Although rice consumption may have halved since the 1960s with the availability of other starches like bread and pasta, rice continues to have a cultural and spiritual stronghold in Japan, punctuating the year with festivals and shaping daily life more than any other ingredient.

The corpus of rice-related vocabulary reflects this: kome (okome, honorific) is plain uncooked rice, genmai is brown rice, is sakamai is rice for sake, beisaku is a rice crop, kodaimai is ancient rice, gaimai is foreign rice, beika is the price of rice.

Shinmai, officially, is rice that is harvested, processed, and packaged for sale before 31st December of that year. In Okinawa, the season can start as early as July, but in the predominant rice-producing regions of Honshu and Hokkaido, it’s from late August-October.

Shinmai is called so to distinguish it from rice harvested the previous season, as there are characteristic differences: new rice is more sticky, white, and glossy, with 3-20% more water content. To cook, it requires less water; when eating, it’s more plump, moist, and aromatic. Eating shinmai is a treasured and celebrated time in the calendar.

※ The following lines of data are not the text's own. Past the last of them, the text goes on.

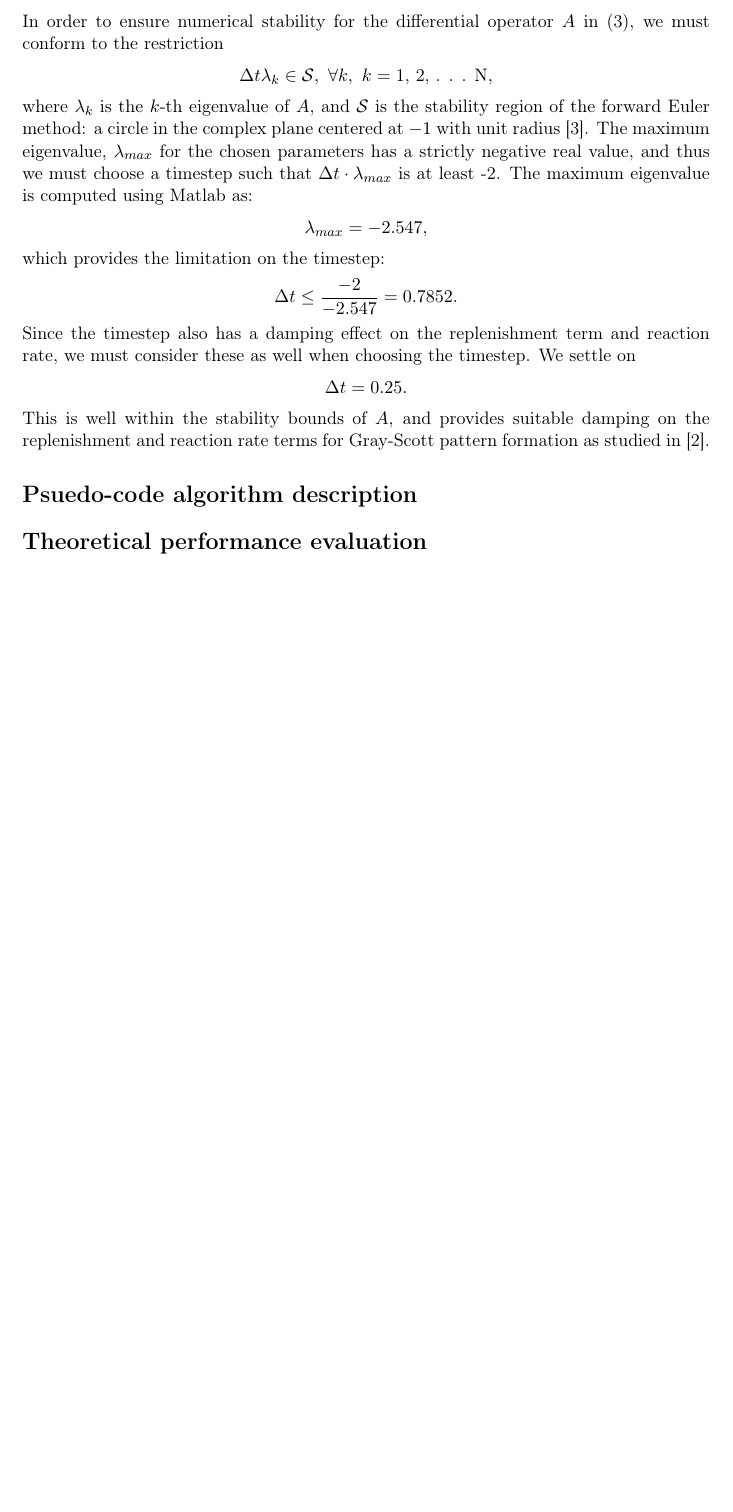
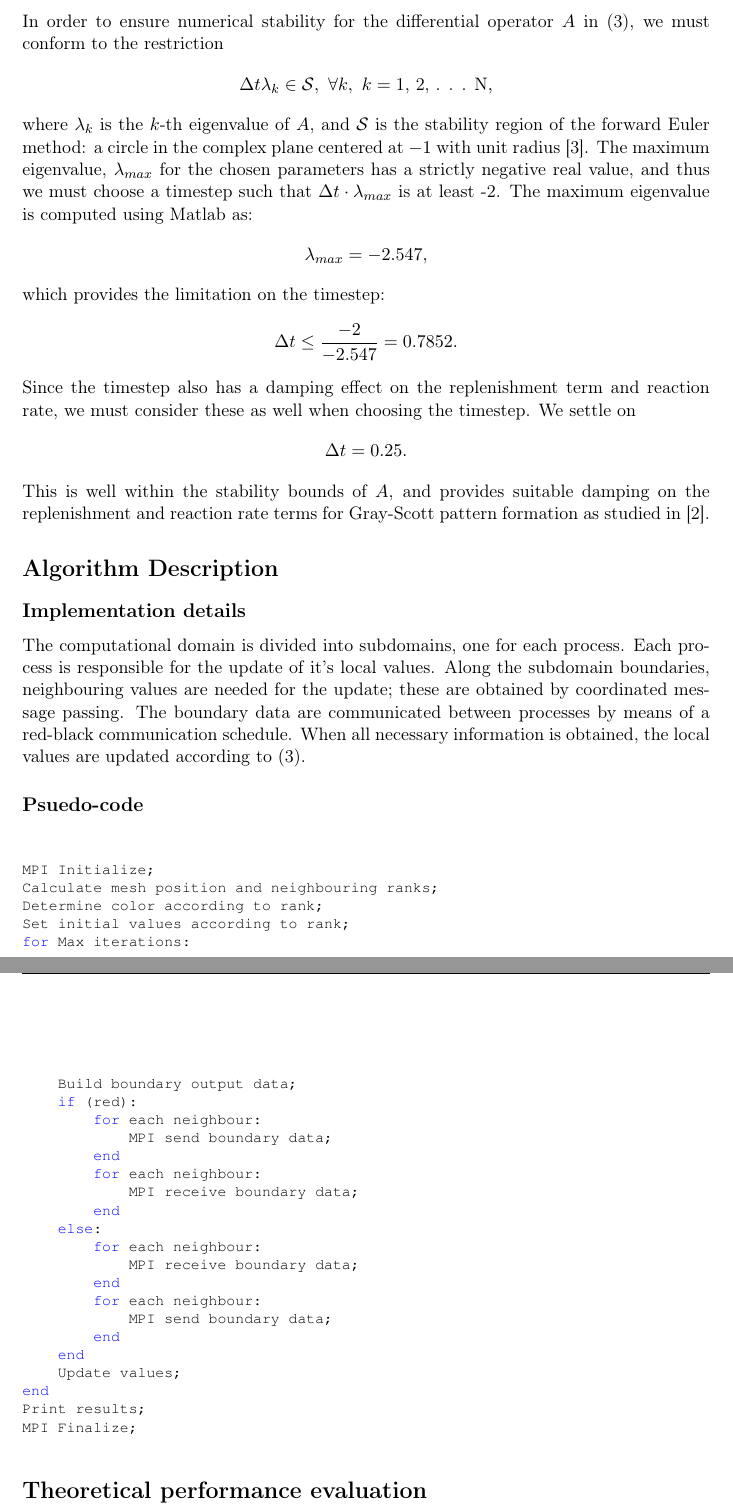
Before and after one commit to JERidenour/diff_reac_sys, a LaTeX document (report.tex, which reads mcode.sty): part of page 3 of 3 before the commit and two parts of pages 3 and 4 of 4 after it, the two joined at a grey line, cut so that both start at the same text, the shorter picture padded with empty space. Compiled offline with pdfLaTeX.

Commit message:
algorithm description, pseudocode

```diff
--- /dev/null
+++ b/mcode.sty
@@ -0,0 +1,290 @@
+%%
+%%   This is file `mcode.sty'
+%%
+%%   It is supposed to help you easily include MATLAB source code
+%%   into LaTeX document,  but have it nicely highlighted, using
+%%   the great listings package.
+%%
+%%   PLEASE NOTE that this package does nothing but save you from
+%%   figuring out some configurations  in setting up the LISTINGS
+%%   package. ALL the work is done by that package!  Thus, please
+%%   refer your questions to the listings package documentation.
+%%
+%%   Usage: You have three ways of including your MATLAB code. As
+%%   environment,  as inline object and directly from an external
+%%   file.
+%%
+%%   1) Environment:
+%%
+%%          \begin{lstlisting}
+%%             YOUR CODE HERE
+%%          \end{lstlisting}
+%%
+%%
+%%   2) Inline object*:
+%%
+%%          Bla bla \mcode{CODEFRAGMENT} bla bla.
+%%
+%%
+%%   3) Include external file (in environment form)
+%%
+%%          \lstinputlisting{YOUR-FILE.m}
+%%
+%%
+%%   For your convenience this package has the following options:
+%%
+%%   - bw  if you intend to print the document (highlighting done
+%%         via text formatting (bold, italic) and shades of gray)
+%%
+%%   - numbered  if you want line numbers
+%%
+%%   - autolinebreaks  if you want  the package to  automatically
+%%          wrap your  code.  This is buggy as it  may well break
+%%          break syntax and it  doesn't work well with comments.
+%%          You REALLY should wrap your code manually.
+%%
+%%   - useliterate   if you want  some characters / relations  in
+%%          your code to be replace with something more readable.
+%%          Example: ~= becomes $\neq$, >= becomes $\geq$,  delta
+%%          becomes $\delta$ and so on.
+%%
+%%   - framed  if you want a frame  around the source code blocks
+%%
+%%   - final  if you have  ``gloablly'' set the draft option, the
+%%         listings package will  not output the code at all.  to
+%%         force it to  do so anyway,  load this package with the
+%%         final option (passes the ``final'' on to listings).
+%%
+%%   For example, you may use \usepackage[numbered,framed]{mcode}
+%%   in your document preamble.
+%%
+%%   * If you want to place  some inline code in a footnote,  use
+%%   \mcodefn{} instead (this will reduce the font size a bit).
+%%
+%%   Note:  Inside code blocks you  can escape to LaTeX text mode
+%%   using §...§.  For ex. §text and some math: $x^2$§,  which is
+%%   especially  useful  in comments  for putting  nicely typeset
+%%   equations etc.  To get the same  colour/style as in the rest
+%%   of the comment use \mcommentfont, i.e. §\mcommentfont $x^2$§
+%%
+%%   To change the font used,  edit the first line in the "custo-
+%%   mise below" section.  And feel free to  edit other things as
+%%   well.  Refer to the documentation of the listings package to
+%%   see what  else you could do.  If an extra small font  is re-
+%%   quired,  use  {\fontfamily{pcr}\fontsize{3}{4.6}\selectfont}
+%%   in the definition of \lstbasicfont.
+%%
+%%   Author:
+%%      Florian Knorn | florian@knorn.org | www.florian-knorn.com
+%%
+%%   Version history:
+%%      2.4  --  Added \mcodefn{} command (thanks Tony Almeida)
+%%      2.3  --  More keywords (thanks Dominik Wild!)
+%%      2.2  --  Bugfix (thanks Willi Gerbig!)
+%%      2.1  --  Finally automatic detection between end and end
+%%      2.0  --  New options for line breaking and literate prog.
+%%      1.8  --  Fixed typo in documentation regarding §...§
+%%      1.7  --  Added MATLAB block comment syntax %{ ...... %}
+%%      1.6  --  Added some infos, dealing with keyword ``end''
+%%      1.5  --  Tweaked check to see wether textcomp is loaded
+%%      1.4  --  Fixed misconfig (mathescape now set to false)
+%%      1.3  --  Purely cosmetic (tabs replaced by spaces)
+%%      1.2  --  Added \lstset{showstringspaces=false}
+%%      1.1  --  Added \mcode command and [final] option
+%%      1.0  --  Release
+
+
+%%%%%%%%%%%%%%%%%%%%%%%%%%%%%%%%%%%%%%%%%%%%%%%%%%%%%%%%%%%%%%%%%
+%              D O N ' T    T O U C H    T H I S                %
+%%%%%%%%%%%%%%%%%%%%%%%%%%%%%%%%%%%%%%%%%%%%%%%%%%%%%%%%%%%%%%%%%
+\def\fileversion{2.4}
+\def\filedate{2013/11/05}
+
+\typeout{-- Package: `mcode' \fileversion\space <\filedate> --}
+\NeedsTeXFormat{LaTeX2e}
+\ProvidesPackage{mcode}[\filedate\space\fileversion]
+
+% for bw-option
+\newif\ifbw
+\DeclareOption{bw}{\bwtrue}
+
+% numbered option
+\newif\ifnumbered
+\DeclareOption{numbered}{\numberedtrue}
+
+% final option
+\newif\iffinal
+\DeclareOption{final}{\finaltrue}
+
+% autolinebreaks option
+\newif\ifautolinebreaks
+\DeclareOption{autolinebreaks}{\autolinebreakstrue}
+
+% literate programming (replace certain characters/relations
+\newif\ifuseliterate
+\DeclareOption{useliterate}{\useliteratetrue}
+
+% framed option
+\newif\ifframed
+\DeclareOption{framed}{\framedtrue}
+
+\DeclareOption*{% default
+  \PackageWarning{mcode}{Unknown option `\CurrentOption' !}%
+}
+\ProcessOptions
+
+\ifbw\typeout{ - settings optimized for printing (bw formating)}
+\else\typeout{ - settings optimized for display (colour formating)}\fi
+\ifnumbered\typeout{ - line numbering enabled}\else\fi
+\ifuseliterate\typeout{ - literate programming (character replacements) enabled}\else\fi
+\ifautolinebreaks\typeout{ - automatic line breaking enabled (careful, buggy!)}\else\fi
+\ifframed\typeout{ - framed listings}\else\fi
+
+% This command allows you to typeset syntax highlighted Matlab
+% code ``inline''.  The font size \small seems to look best...
+\newcommand{\mcode}[1]{\lstinline[basicstyle=\lstbasicfont\small]|#1|}
+
+% Same, but for footnotes
+\newcommand{\mcodefn}[1]{\lstinline[basicstyle=\lstbasicfont\footnotesize]|#1|}
+
+% check if color command exists
+\ifx\color\undefined%
+  \RequirePackage{xcolor}%
+\fi
+
+% check if listings has been loaded
+\ifx\lstset\undefined%
+  \iffinal
+    \RequirePackage[final]{listings}
+  \else
+    \RequirePackage{listings}
+  \fi
+\fi
+
+% Check if textcomp has been loaded (this package is needed for
+% upright quotes '' (instead of typographic ones `´)...
+\ifx\textquotesingle\undefined%
+  \RequirePackage{textcomp}%
+\fi
+
+%%%%%%%%%%%%%%%%%%%%%%%%%%%%%%%%%%%%%%%%%%%%%%%%%%%%%%%%%%%%%%%%%
+%                C U S T O M I S E   B E L O W                  %
+%%%%%%%%%%%%%%%%%%%%%%%%%%%%%%%%%%%%%%%%%%%%%%%%%%%%%%%%%%%%%%%%%
+
+% ---------------------------------------------------------------------------------
+% default font
+\def\lstbasicfont{\fontfamily{pcr}\selectfont\footnotesize}
+
+% ---------------------------------------------------------------------------------
+% matlat languate definition
+\lstdefinelanguage{matlabfloz}{%
+  alsoletter={...},%
+  morekeywords={%                             % keywords
+  break,case,catch,continue,elseif,else,end,%
+    for,function,global,if,otherwise,persistent,%
+      return,switch,try,while,methods,properties,%
+        events,classdef,...},%
+  comment=[l]\%,                              % comments
+  morecomment=[l]...,                         % comments
+  morecomment=[s]{\%\{}{\%\}},                % block comments
+  morestring=[m]'                             % strings
+}[keywords,comments,strings]%
+
+% ---------------------------------------------------------------------------------
+% general definitions
+\lstset{%
+  basicstyle={\lstbasicfont},                 % set font
+  showstringspaces=false,                     % do not emphasize spaces in strings
+  tabsize=4,                                  % number of spaces of a TAB
+  mathescape=false,escapechar=§,              % escape to latex with §...§
+  upquote=true,                               % upright quotes
+  aboveskip={1.5\baselineskip},               % a bit of space above listings
+  columns=fixed                               % nice spacing
+}
+
+% ---------------------------------------------------------------------------------
+% define colours and styles
+\ifbw % use font formating and gray 'colors'
+	\def\mcommentfont{\color[gray]{.75}\itshape} %comments light gray and italic
+  \lstset{language=matlabfloz,                % use our version of highlighting
+    keywordstyle=\bfseries,                   % keywords in bold
+    commentstyle=\mcommentfont,               % comments
+    stringstyle=\color[gray]{0.5}             % strings darker gray
+  }
+\else% notbw => use colors : )
+	\def\mcommentfont{\color[rgb]{.133,.545,.133}} %comments in green
+  \lstset{language=matlabfloz,                % use our version of highlighting
+    keywordstyle=\color[rgb]{0,0,1},          % keywords in blue
+    commentstyle=\mcommentfont,               % comments
+    stringstyle=\color[rgb]{.627,.126,.941}   % strings in purple
+  }
+\fi%bw
+
+% ---------------------------------------------------------------------------------
+% automatic line breaking --- warning, this is buggy and
+% doesn't break comments correctly!
+\ifautolinebreaks
+	\newsavebox{\lbreakdots}\sbox{\lbreakdots}{\lstbasicfont\mcommentfont...}
+	\lstset{breaklines=true,breakatwhitespace=true,prebreak=\usebox{\lbreakdots}}
+\fi
+
+% ---------------------------------------------------------------------------------
+% literate replacements
+% the following is for replacing some matlab relations like >= or ~=
+% by the corresponding LaTeX symbols, which are much easier to read ...
+\ifuseliterate
+	\lstset{%
+		literate=%
+			{~}{{$\neg$}}1 %               \neg
+			{<=}{{\tiny$\leq$}}1 %         \leq
+			{>=}{{\tiny$\geq$}}1 %         \geq
+			{~=}{{\tiny$\neq$}}1 %         \neq
+			{delta}{{\tiny$\Delta$}}1 %    \Delta
+			{(end)}{\lstbasicfont (end)}{5} % black ``end'' when indexing last vector element
+			{({ }end)}{\lstbasicfont ({ }end)}{6}
+			{(end{ })}{\lstbasicfont (end{ })}{6}
+			{({ }end{ })}{\lstbasicfont ({ }end{ })}{7}
+			{:end}{\lstbasicfont :end}{4}
+			{:{ }end}{\lstbasicfont :{ }end}{5}
+			{end:}{\lstbasicfont end:}{4}
+			{end{ }:}{\lstbasicfont end{ }:}{5}
+			{,end}{\lstbasicfont ,end}{4}
+			{,{ }end}{\lstbasicfont ,{ }end}{5}
+	}
+\else
+	\lstset{%
+		literate=%
+			{(end)}{\lstbasicfont (end)}{5} % black ``end'' when indexing last vector element
+			{({ }end)}{\lstbasicfont ({ }end)}{6}
+			{(end{ })}{\lstbasicfont (end{ })}{6}
+			{({ }end{ })}{\lstbasicfont ({ }end{ })}{7}
+			{:end}{\lstbasicfont :end}{4}
+			{:{ }end}{\lstbasicfont :{ }end}{5}
+			{end:}{\lstbasicfont end:}{4}
+			{end{ }:}{\lstbasicfont end{ }:}{5}
+			{,end}{\lstbasicfont ,end}{4}
+			{,{ }end}{\lstbasicfont ,{ }end}{5}
+	}
+\fi%literates
+
+% ---------------------------------------------------------------------------------
+% line numbering
+\ifnumbered% numbered option
+  \lstset{%
+    numbersep=3mm, numbers=left, numberstyle=\tiny, % number style
+  }
+\fi
+
+\ifframed%   framed option
+  \lstset{%
+    frame=single,                             % frame
+  }
+  \ifnumbered%
+    \lstset{%
+      framexleftmargin=6mm, xleftmargin=6mm   % tweak margins
+    }
+  \fi
+\fi
+
+\endinput
+%% End of file `mcode.sty'.
--- a/report.tex
+++ b/report.tex
@@ -11,6 +11,7 @@
 %\usepackage[]{mcode}
 \usepackage{pdfpages}
 \usepackage{caption}
+\usepackage{mcode}
 \captionsetup[table]{skip=10pt}
 
  \newcommand{\ba}[1]{\begin{align*}    #1    \end{align*}}
@@ -89,5 +90,36 @@ Since the timestep also has a damping effect on the replenishment term and react
 }
 This is well within the stability bounds of $A$, and provides suitable damping on the replenishment and reaction rate terms for Gray-Scott pattern formation as studied in \cite{Wang}.
 
-\section*{Psuedo-code algorithm description}
+\section*{Algorithm Description}
+\subsection*{Implementation details}
+The computational domain is divided into subdomains, one for each process.  Each process is responsible for the update of it's local values.  Along the subdomain boundaries, neighbouring values are needed for the update; these are obtained by coordinated message passing.  The boundary data are communicated between processes by means of a red-black communication schedule.  When all necessary information is obtained, the local values are updated according to (\ref{eq:discrete_system}).
+
+\subsection*{Psuedo-code}
+\begin{lstlisting}
+MPI Initialize;
+Calculate mesh position and neighbouring ranks;
+Determine color according to rank;
+Set initial values according to rank;
+for Max iterations:
+	Build boundary output data;
+	if (red):
+		for each neighbour:
+			MPI send boundary data;
+		end
+		for each neighbour:
+			MPI receive boundary data;
+		end
+	else:
+		for each neighbour:
+			MPI receive boundary data;
+		end
+		for each neighbour:
+			MPI send boundary data;
+		end
+	end
+	Update values;
+end
+Print results;
+MPI Finalize;
+\end{lstlisting}
 \section*{Theoretical performance evaluation}
```
Also changed, not shown: report.pdf, report.tex (5 more changed lines).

Over time, the moisture evaporates, and oxidation occurs – just how much depends on exposure to air and warm temperatures. Some growers recommend storing rice in the refrigerator during summer.

That’s not to say that old rice is subpar, it has its own charm and appeal. Sushi chefs are said to prefer old rice – or use a blend of old and new – because the grains absorb vinegar better. In Middle Ages Japan, the price of old rice was indeed higher than new rice. The lower level of moisture in old rice means the grains swell 20-30% more than new rice when cooked, producing a larger volume of cooked rice; in those days, a full stomach was more important than taste alone.

The Shinto gods of harvest are believed to live in the mountains during winter. In spring, they descend to preside over crops.

The collaborative accomplishments of the deities, nature, and farmers are celebrated during shinmai season, with community festivals and rituals, some dating back to the 7th century. Local communities host shinmai celebrations with rice-cooking workshops, mochi making, and dishes celebrating the flavor of fresh rice.

One of the largest, oldest official harvest festivals is on 23rd November, with events held at shrines across the country. Now a public holiday known as ‘Labor Thanksgiving Day,’ the day was originally called Niinamesai, and was the day of gratitude for the harvest season to deities and those involved in the hard work of production.

The event is one of the most significant in the Imperial court’s calendar. The first strands of rice are offered to the mighty Sun Goddess Amaterasu and other gods and goddesses, after which the Emperor eats the first rice to give blessings for those who made the rice possible. The emperor also offers new rice as well as black sake (kuroki) and white sake (shiroki) to Amaterasu. Shiroki is unrefined sake made from the newly harvested rice. Kuroki is a mixture of shiroki and ash from charred kusagi (Harlequin Glorybower) root, although was once made from black rice.

Traditionally, only after the deities had been thanked, and the first taste of new rice experienced by the deities as well as the Emperor, that the less-divine could eat the year’s new rice. These days, the first shinmai tasting by the public doesn’t follow this ritual for various reasons. One is the advancements in harvesting. Rice harvesting used to be much more manual and labor-intensive, taking around a month to sun-dry, and then each grain was hand-picked by hand from the ears of rice – it took around two months from harvesting in September to completing the process in November. Another is the disconnection between the day and its traditional rituals: in 1948, in accordance with the American occupation, General Douglas MacArthur abolished all holidays based on traditional Shinto myths, rituals, and ceremonies, and renamed the occasion Labor Thanksgiving Day.

But, at the end of the harvest season each year, the gods return to the mountains, before being welcomed back the following spring for planting season.